    Opponents of the JCPOA should never be permitted to spin their Iranian Nukes Myth in public without being confronted with those facts.

  2. Many of Iran’s opponents have been swayed by Benjamin Netanyahu who has made much money through his nuclear waste cleaning business by scaring customers away from Iran’s nuclear waste cleaning program with his vague nuclear talk. In many instances I have seen Netanyahu lie by leading people to believe that Iran has nuclear weapons. Iran’s nuclear waste cleaning facility can never be used for nuclear bomb strength material because the building to cleaning qualities was so great that additional work cannot be done- I worked with them until completion, same with Netanyahu’s nuclear waste cleaning facility. As to the accomplishments of the previous administration there were none except for empty talk up to the reelection, then nothing because Obama had nothing to gain then.

  3. Bobby, it’s not just Iran’s opponents.

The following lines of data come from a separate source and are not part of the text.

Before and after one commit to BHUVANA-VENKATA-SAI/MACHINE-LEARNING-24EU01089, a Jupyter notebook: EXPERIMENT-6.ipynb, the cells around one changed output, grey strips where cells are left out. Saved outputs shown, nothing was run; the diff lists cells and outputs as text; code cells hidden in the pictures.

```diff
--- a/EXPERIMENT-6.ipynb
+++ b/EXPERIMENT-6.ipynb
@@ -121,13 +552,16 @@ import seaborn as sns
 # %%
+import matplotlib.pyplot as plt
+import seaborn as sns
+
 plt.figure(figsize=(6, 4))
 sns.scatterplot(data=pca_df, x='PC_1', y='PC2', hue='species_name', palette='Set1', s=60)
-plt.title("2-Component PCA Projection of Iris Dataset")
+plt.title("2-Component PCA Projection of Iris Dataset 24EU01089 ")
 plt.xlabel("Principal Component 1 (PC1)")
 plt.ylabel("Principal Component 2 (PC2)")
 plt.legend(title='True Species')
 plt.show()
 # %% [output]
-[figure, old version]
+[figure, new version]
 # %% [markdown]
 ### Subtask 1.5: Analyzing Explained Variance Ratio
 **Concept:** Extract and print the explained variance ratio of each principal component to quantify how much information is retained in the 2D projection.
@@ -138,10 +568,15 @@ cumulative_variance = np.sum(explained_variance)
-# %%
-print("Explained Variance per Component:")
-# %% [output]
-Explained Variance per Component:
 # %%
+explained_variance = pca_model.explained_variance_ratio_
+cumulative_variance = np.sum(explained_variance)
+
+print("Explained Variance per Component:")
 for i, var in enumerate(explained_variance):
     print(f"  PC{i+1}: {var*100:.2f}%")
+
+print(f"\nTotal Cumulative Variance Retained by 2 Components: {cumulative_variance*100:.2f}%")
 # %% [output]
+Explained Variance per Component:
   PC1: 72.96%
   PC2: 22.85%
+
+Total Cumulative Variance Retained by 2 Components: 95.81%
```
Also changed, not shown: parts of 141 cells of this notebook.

Search for an article reporting on a poll in the Times of Israel from July 31, 2012 entitled “80% of Americans think Iran’s nuclear program threatens the US”. The Iranian Nukes Myth has been very effective propaganda.

  4. 1. I was not trying to limit the influence only where it started to spread. 2. If you believe the Times of Israel you are a fool or a liar.

  5. My interpretation, for the most part, of what’s being stated or communicated by the west, the US in particular, and their intentions behind the communication are usually two different things! The context of this article is a good example:
    Trump and his clans, neocons, Israel and MIC are saying that the JCPOA is not a good deal and it has to be either renegotiated or scrapped all together! Well that’s what’s being communicated! How about their intentions behind this communication?
    IT IS NOT because JCPOA prevents Iran from developing a nuclear bomb, which Iran never wanted to begin with, but it is because JCPOA is an obstacle and it prevents the US and the Zionists from continuing their warmongering efforts and scaring of Iran’s neighbors mostly the Arab states into buying more expensive but useless arms! After all there are many nuclear warheads already in Israel, Pakistan and India and in reality the US doesn’t give a shit if Iran had a few bomb of their own! In fact the west always wanted Iran to have a few bombs. In that case Iran would’ve been an enemy of the west until the end of time!
    One may ask why the US & Russia are interested in having contracts to build nuclear power plants in Saudi Arabia and Jordan? There in lies the intentions to sell more arms and build more nuclear power plants and etc. It’s all about money!

Comments are closed.